- Christianity is also very strong in South Korea, which is sending more missionaries worldwide than any country except the US. (Indeed, South Korea is sending more Christian missionaries per capita than the US because the American population is six times that of South Korea!) Korean missionaries are working widely through the Middle East and sub-Saharan Africa, and have an easier time in areas where American Christians cannot get visas to preach the gospel. Some of those Korean missionaries are even coming to the US, breaking stereotypes about how Christianity is a religion for dead white males.
- Increasing numbers of people are realizing the emptiness of secularism. They may not know what to replace it with, and there are many ideas on the table, but for some, Christianity is once again considered a live option.
- Most encouraging is the evidence in continued changed lives. Non-Christians continue to find the grace, forgiveness, and joy that God offers in Jesus Christ and are converting to Christianity, while some nominal Christians discover the wealth of the heritage they didn’t know they had.
So there are good things going on as well as bad. Readers inclined to quantification may notice that I listed more bad points than good, but these points are not all equal and cannot simply be tallied up. The fact is that the world’s a mess, but it’s not a straightforward mess. This is what Christian doctrine should lead us to expect. The world was created good, so some good things should be expected to remain visible in it. Humanity fell and made a mess of everything, so we should expect a lot of harm and a lot of damage, and this is what we see in every age of history. Theologians often emphasize that every aspect of creation has been damaged in the process, and thus even good things like relationships and technology can be turned to bad. But that’s not the end of the story, “for God so loved the world that he gave his only Son, so that whoever believes in him will not perish, but will have eternal life” (John 3:16). Jesus Christ, by his death and resurrection, through his Holy Spirit, is redeeming the world. So we should expect him to have had some success, and for some things to be getting better!

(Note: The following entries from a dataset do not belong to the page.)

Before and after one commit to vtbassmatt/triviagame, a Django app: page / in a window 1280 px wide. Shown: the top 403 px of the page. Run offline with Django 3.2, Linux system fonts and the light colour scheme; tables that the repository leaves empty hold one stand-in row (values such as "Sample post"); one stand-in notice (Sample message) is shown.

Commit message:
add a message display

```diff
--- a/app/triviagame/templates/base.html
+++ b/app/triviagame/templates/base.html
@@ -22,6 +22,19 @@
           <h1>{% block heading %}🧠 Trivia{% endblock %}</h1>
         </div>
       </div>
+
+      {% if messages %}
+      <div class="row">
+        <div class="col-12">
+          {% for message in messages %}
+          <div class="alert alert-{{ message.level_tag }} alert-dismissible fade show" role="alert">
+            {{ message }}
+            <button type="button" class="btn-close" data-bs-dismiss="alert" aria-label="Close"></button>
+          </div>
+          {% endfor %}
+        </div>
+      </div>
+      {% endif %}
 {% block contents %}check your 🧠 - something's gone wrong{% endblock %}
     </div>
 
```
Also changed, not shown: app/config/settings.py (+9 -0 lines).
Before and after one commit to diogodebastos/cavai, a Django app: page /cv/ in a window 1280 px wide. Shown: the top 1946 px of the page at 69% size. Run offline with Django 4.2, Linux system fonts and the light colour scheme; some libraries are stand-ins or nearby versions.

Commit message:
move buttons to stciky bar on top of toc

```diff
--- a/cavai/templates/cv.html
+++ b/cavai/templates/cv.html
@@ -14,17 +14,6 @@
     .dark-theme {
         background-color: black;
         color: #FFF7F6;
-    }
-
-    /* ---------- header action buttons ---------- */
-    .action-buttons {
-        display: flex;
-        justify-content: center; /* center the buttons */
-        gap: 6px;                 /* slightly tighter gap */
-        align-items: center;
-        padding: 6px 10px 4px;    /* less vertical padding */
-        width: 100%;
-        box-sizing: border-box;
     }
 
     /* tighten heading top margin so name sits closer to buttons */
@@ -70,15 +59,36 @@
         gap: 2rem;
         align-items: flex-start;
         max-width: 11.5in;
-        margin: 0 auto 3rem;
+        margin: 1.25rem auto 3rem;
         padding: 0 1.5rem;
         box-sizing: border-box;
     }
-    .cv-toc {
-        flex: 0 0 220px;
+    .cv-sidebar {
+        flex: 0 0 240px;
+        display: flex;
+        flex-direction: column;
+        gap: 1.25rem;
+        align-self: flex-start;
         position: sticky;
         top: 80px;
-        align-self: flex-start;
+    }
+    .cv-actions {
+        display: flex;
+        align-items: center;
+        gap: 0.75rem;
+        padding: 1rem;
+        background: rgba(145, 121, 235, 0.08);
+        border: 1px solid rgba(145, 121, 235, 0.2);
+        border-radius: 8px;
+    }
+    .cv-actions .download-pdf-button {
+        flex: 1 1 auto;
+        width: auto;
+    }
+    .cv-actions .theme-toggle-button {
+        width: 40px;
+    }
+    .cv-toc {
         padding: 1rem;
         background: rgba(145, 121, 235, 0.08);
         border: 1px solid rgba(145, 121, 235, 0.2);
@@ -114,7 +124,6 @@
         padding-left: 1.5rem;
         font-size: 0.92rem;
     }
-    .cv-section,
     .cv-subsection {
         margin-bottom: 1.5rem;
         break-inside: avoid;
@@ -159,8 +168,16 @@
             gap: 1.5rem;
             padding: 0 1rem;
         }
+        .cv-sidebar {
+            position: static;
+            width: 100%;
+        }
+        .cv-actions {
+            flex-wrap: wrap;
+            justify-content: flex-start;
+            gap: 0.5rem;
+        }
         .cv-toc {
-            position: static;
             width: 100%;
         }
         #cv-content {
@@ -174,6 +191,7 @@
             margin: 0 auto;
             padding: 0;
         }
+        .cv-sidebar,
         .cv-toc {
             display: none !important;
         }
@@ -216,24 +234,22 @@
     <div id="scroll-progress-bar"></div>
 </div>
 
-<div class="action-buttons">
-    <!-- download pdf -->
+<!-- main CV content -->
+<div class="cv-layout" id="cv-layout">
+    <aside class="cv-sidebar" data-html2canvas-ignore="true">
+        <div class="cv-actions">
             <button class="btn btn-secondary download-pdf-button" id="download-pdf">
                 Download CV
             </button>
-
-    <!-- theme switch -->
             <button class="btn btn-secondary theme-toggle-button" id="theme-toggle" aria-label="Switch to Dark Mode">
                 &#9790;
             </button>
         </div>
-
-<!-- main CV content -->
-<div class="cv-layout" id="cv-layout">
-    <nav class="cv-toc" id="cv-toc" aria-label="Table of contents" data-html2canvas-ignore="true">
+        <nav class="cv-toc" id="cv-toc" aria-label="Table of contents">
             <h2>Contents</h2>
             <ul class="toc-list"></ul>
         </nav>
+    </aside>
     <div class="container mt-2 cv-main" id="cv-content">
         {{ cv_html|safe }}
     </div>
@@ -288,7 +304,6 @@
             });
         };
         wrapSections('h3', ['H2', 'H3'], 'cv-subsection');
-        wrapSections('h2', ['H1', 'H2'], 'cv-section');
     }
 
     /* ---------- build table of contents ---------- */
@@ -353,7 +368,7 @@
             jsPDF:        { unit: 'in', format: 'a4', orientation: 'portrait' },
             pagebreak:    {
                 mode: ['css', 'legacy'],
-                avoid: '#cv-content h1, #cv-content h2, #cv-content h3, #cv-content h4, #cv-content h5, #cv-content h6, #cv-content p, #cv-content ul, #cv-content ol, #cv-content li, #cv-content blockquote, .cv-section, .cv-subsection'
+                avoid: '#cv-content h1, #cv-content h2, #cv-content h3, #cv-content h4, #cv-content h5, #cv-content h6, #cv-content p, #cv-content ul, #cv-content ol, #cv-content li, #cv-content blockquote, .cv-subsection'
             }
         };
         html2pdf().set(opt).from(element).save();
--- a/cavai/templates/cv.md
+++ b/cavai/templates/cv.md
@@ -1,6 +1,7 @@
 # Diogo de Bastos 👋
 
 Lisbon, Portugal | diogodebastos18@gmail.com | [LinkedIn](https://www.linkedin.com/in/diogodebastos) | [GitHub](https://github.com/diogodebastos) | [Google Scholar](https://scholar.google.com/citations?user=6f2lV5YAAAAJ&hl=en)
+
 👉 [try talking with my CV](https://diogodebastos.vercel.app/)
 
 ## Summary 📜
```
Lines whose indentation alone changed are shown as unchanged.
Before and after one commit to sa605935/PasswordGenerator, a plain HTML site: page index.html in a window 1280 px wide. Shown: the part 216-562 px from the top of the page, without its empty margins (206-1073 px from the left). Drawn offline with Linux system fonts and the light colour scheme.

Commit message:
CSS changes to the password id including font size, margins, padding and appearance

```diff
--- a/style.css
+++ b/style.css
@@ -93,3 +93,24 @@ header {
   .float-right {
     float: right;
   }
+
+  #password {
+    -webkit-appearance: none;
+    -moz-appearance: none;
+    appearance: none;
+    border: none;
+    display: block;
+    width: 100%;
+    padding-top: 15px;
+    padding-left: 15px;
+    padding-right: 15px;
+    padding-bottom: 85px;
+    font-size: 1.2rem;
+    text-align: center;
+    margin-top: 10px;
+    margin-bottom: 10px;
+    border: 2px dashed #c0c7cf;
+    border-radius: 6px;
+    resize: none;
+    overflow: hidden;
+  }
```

And this is why Christianity is neither a religion of pessimism nor a religion of optimism, but is instead a religion of hope. The world is a horrible mess, but there is a Savior. His work is not simply past (although he has been working), nor simply future (although he will finish the task), but is past, present, and future. He promised to be with us always, even to the end of the world (Matthew 28:20). He promised that Hell would not prevail against his Church (Matthew 16:18). He didn’t promise us a rose-garden; instead, he foretold that in this world we would have trouble, but even so he told us to be encouraged, because he has overcome the world (John 16:33). We do not see these realities fully (although we often see far too much of our present troubles, if you ask me!), but as Paul wrote, “Hope that is seen is not hope, for who hopes for what he already sees?” (Romans 8:24). Even without fully seeing the display of God’s sovereignty in our present world, we can trust his character, for he who died on the cross out of love for the world is now he who superintends the world’s redemption. We hope in him, we wait for him, we pray to him, we worship him, and we will one day see him face to face. He will come again and will bring redemption to its completion.